Description of the task: When you copy the material below, keep every line exact and omit the pictures.
-- -- --
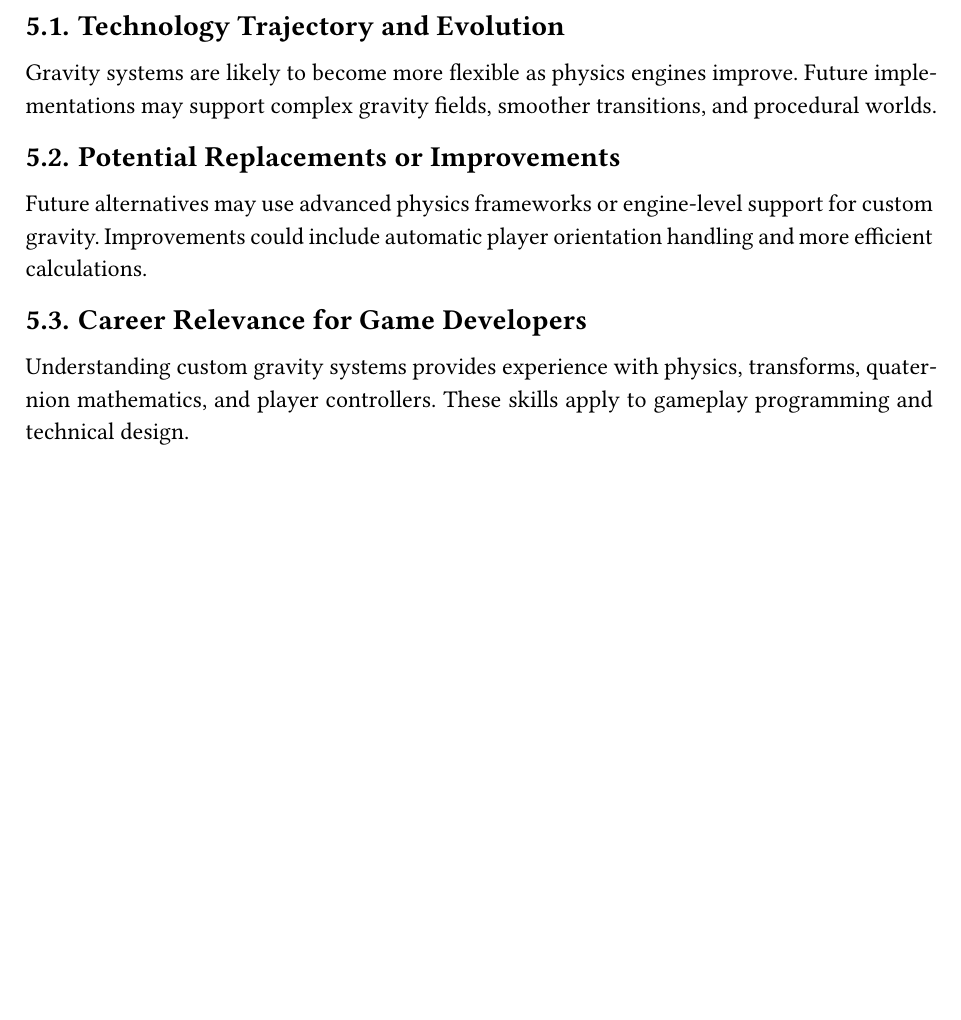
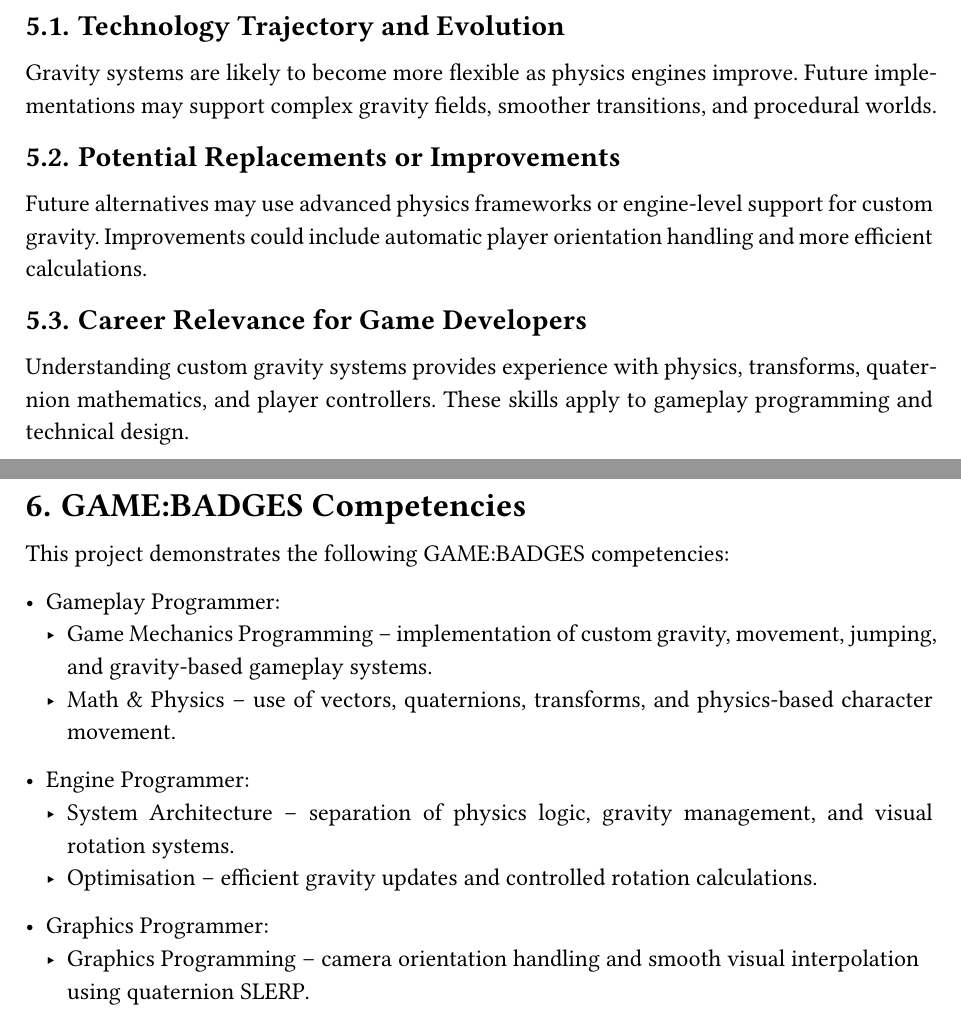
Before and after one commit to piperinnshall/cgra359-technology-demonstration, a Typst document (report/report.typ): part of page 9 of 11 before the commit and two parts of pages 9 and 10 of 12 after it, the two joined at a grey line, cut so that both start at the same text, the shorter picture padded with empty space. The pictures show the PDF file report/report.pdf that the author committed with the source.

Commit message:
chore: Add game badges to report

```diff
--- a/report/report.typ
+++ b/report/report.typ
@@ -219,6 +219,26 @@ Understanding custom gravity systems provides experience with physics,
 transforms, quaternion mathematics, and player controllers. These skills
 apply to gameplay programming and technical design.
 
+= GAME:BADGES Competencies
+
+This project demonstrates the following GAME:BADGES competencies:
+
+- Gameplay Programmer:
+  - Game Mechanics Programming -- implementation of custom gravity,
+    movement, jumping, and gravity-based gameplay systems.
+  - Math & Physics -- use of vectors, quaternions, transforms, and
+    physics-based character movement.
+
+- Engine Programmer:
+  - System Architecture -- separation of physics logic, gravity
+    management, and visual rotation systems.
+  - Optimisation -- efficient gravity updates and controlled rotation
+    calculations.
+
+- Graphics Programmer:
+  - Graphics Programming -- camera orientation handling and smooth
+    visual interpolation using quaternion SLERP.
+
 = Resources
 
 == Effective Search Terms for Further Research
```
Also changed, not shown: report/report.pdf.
-- -- --
Result of the task:
Before and after one commit to piperinnshall/cgra359-technology-demonstration, a Typst document (report/report.typ): part of page 9 of 11 before the commit and two parts of pages 9 and 10 of 12 after it, the two joined at a grey line, cut so that both start at the same text, the shorter picture padded with empty space. The pictures show the PDF file report/report.pdf that the author committed with the source.

Commit message:
chore: Add game badges to report

```diff
--- a/report/report.typ
+++ b/report/report.typ
@@ -219,6 +219,26 @@ Understanding custom gravity systems provides experience with physics,
 transforms, quaternion mathematics, and player controllers. These skills
 apply to gameplay programming and technical design.
 
+= GAME:BADGES Competencies
+
+This project demonstrates the following GAME:BADGES competencies:
+
+- Gameplay Programmer:
+  - Game Mechanics Programming -- implementation of custom gravity,
+    movement, jumping, and gravity-based gameplay systems.
+  - Math & Physics -- use of vectors, quaternions, transforms, and
+    physics-based character movement.
+
+- Engine Programmer:
+  - System Architecture -- separation of physics logic, gravity
+    management, and visual rotation systems.
+  - Optimisation -- efficient gravity updates and controlled rotation
+    calculations.
+
+- Graphics Programmer:
+  - Graphics Programming -- camera orientation handling and smooth
+    visual interpolation using quaternion SLERP.
+
 = Resources
 
 == Effective Search Terms for Further Research
```
Also changed, not shown: report/report.pdf.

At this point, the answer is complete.